THE TASK: Every record here must be copied exactly, except for the images it holds.

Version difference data
------------------------------------------------

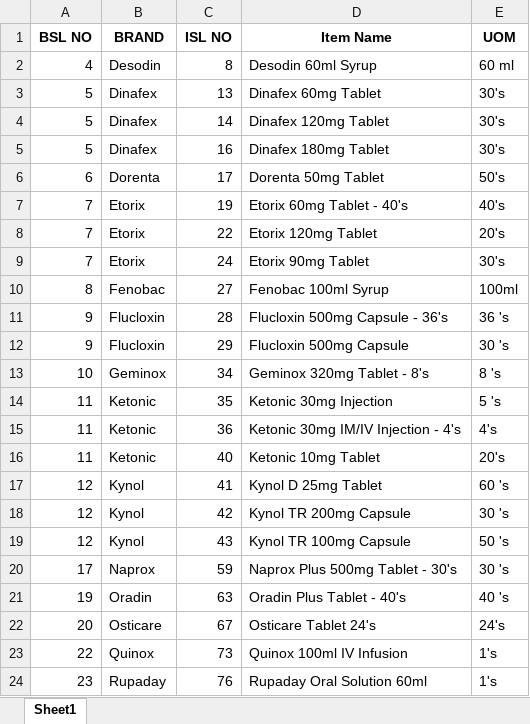
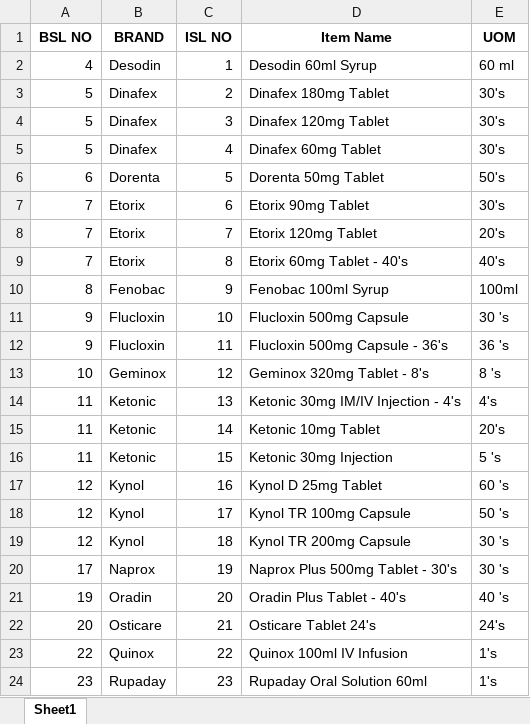
Before and after one commit to RoyelBee/GPM_new, an Excel workbook: Data/yesterday_no_sales.xlsx, sheet Sheet1, drawn as a sheet; only a part is shown; values as stored, in another font and other column widths than the file's, no borders; removed rows and columns are numbered as before the commit, all else as after; the diff covers the shown part only; the diff names each change by its address in the sheet, - before the commit and + after, or states it on an @@ line.

```diff
--- a/Data/yesterday_no_sales.xlsx (sheet Sheet1)
+++ b/Data/yesterday_no_sales.xlsx (sheet Sheet1)
-C2 (ISL NO): 8
+C2 (ISL NO): 1
-C3 (ISL NO): 13
+C3 (ISL NO): 2
-D3 (Item Name): Dinafex 60mg Tablet
+D3 (Item Name): Dinafex 180mg Tablet
-C4 (ISL NO): 14
+C4 (ISL NO): 3
-C5 (ISL NO): 16
+C5 (ISL NO): 4
-D5 (Item Name): Dinafex 180mg Tablet
+D5 (Item Name): Dinafex 60mg Tablet
-C6 (ISL NO): 17
+C6 (ISL NO): 5
-C7 (ISL NO): 19
+C7 (ISL NO): 6
-D7 (Item Name): Etorix 60mg Tablet - 40's
+D7 (Item Name): Etorix 90mg Tablet
-E7 (UOM): 40's
+E7 (UOM): 30's
-C8 (ISL NO): 22
+C8 (ISL NO): 7
-C9 (ISL NO): 24
+C9 (ISL NO): 8
-D9 (Item Name): Etorix 90mg Tablet
+D9 (Item Name): Etorix 60mg Tablet - 40's
-E9 (UOM): 30's
+E9 (UOM): 40's
-C10 (ISL NO): 27
+C10 (ISL NO): 9
-row 11: 9 | Flucloxin | 28 | Flucloxin 500mg Capsule - 36's | 36 's
-C11 (ISL NO): 29
+C11 (ISL NO): 10
+row 12: 9 | Flucloxin | 11 | Flucloxin 500mg Capsule - 36's | 36 's
-C13 (ISL NO): 34
+C13 (ISL NO): 12
-row 14: 11 | Ketonic | 35 | Ketonic 30mg Injection | 5 's
-C14 (ISL NO): 36
+C14 (ISL NO): 13
-C15 (ISL NO): 40
+C15 (ISL NO): 14
+row 16: 11 | Ketonic | 15 | Ketonic 30mg Injection | 5 's
-C17 (ISL NO): 41
+C17 (ISL NO): 16
-row 18: 12 | Kynol | 42 | Kynol TR 200mg Capsule | 30 's
-C18 (ISL NO): 43
+C18 (ISL NO): 17
+row 19: 12 | Kynol | 18 | Kynol TR 200mg Capsule | 30 's
-C20 (ISL NO): 59
+C20 (ISL NO): 19
-C21 (ISL NO): 63
+C21 (ISL NO): 20
-C22 (ISL NO): 67
+C22 (ISL NO): 21
-C23 (ISL NO): 73
+C23 (ISL NO): 22
-C24 (ISL NO): 76
+C24 (ISL NO): 23
```
Also changed, not shown: 2 added rows, 2 removed rows and 2 edited cells elsewhere in this sheet, Data/Sales_and_Stock.xlsx, Data/gpm_data.xlsx, 20 other files.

------------------------------------------------

RESULT OF THE TASK:
Before and after one commit to RoyelBee/GPM_new, an Excel workbook: Data/yesterday_no_sales.xlsx, sheet Sheet1, drawn as a sheet; only a part is shown; values as stored, in another font and other column widths than the file's, no borders; removed rows and columns are numbered as before the commit, all else as after; the diff covers the shown part only; the diff names each change by its address in the sheet, - before the commit and + after, or states it on an @@ line.

```diff
--- a/Data/yesterday_no_sales.xlsx (sheet Sheet1)
+++ b/Data/yesterday_no_sales.xlsx (sheet Sheet1)
-C2 (ISL NO): 8
+C2 (ISL NO): 1
-C3 (ISL NO): 13
+C3 (ISL NO): 2
-D3 (Item Name): Dinafex 60mg Tablet
+D3 (Item Name): Dinafex 180mg Tablet
-C4 (ISL NO): 14
+C4 (ISL NO): 3
-C5 (ISL NO): 16
+C5 (ISL NO): 4
-D5 (Item Name): Dinafex 180mg Tablet
+D5 (Item Name): Dinafex 60mg Tablet
-C6 (ISL NO): 17
+C6 (ISL NO): 5
-C7 (ISL NO): 19
+C7 (ISL NO): 6
-D7 (Item Name): Etorix 60mg Tablet - 40's
+D7 (Item Name): Etorix 90mg Tablet
-E7 (UOM): 40's
+E7 (UOM): 30's
-C8 (ISL NO): 22
+C8 (ISL NO): 7
-C9 (ISL NO): 24
+C9 (ISL NO): 8
-D9 (Item Name): Etorix 90mg Tablet
+D9 (Item Name): Etorix 60mg Tablet - 40's
-E9 (UOM): 30's
+E9 (UOM): 40's
-C10 (ISL NO): 27
+C10 (ISL NO): 9
-row 11: 9 | Flucloxin | 28 | Flucloxin 500mg Capsule - 36's | 36 's
-C11 (ISL NO): 29
+C11 (ISL NO): 10
+row 12: 9 | Flucloxin | 11 | Flucloxin 500mg Capsule - 36's | 36 's
-C13 (ISL NO): 34
+C13 (ISL NO): 12
-row 14: 11 | Ketonic | 35 | Ketonic 30mg Injection | 5 's
-C14 (ISL NO): 36
+C14 (ISL NO): 13
-C15 (ISL NO): 40
+C15 (ISL NO): 14
+row 16: 11 | Ketonic | 15 | Ketonic 30mg Injection | 5 's
-C17 (ISL NO): 41
+C17 (ISL NO): 16
-row 18: 12 | Kynol | 42 | Kynol TR 200mg Capsule | 30 's
-C18 (ISL NO): 43
+C18 (ISL NO): 17
+row 19: 12 | Kynol | 18 | Kynol TR 200mg Capsule | 30 's
-C20 (ISL NO): 59
+C20 (ISL NO): 19
-C21 (ISL NO): 63
+C21 (ISL NO): 20
-C22 (ISL NO): 67
+C22 (ISL NO): 21
-C23 (ISL NO): 73
+C23 (ISL NO): 22
-C24 (ISL NO): 76
+C24 (ISL NO): 23
```
Also changed, not shown: 2 added rows, 2 removed rows and 2 edited cells elsewhere in this sheet, Data/Sales_and_Stock.xlsx, Data/gpm_data.xlsx, 20 other files.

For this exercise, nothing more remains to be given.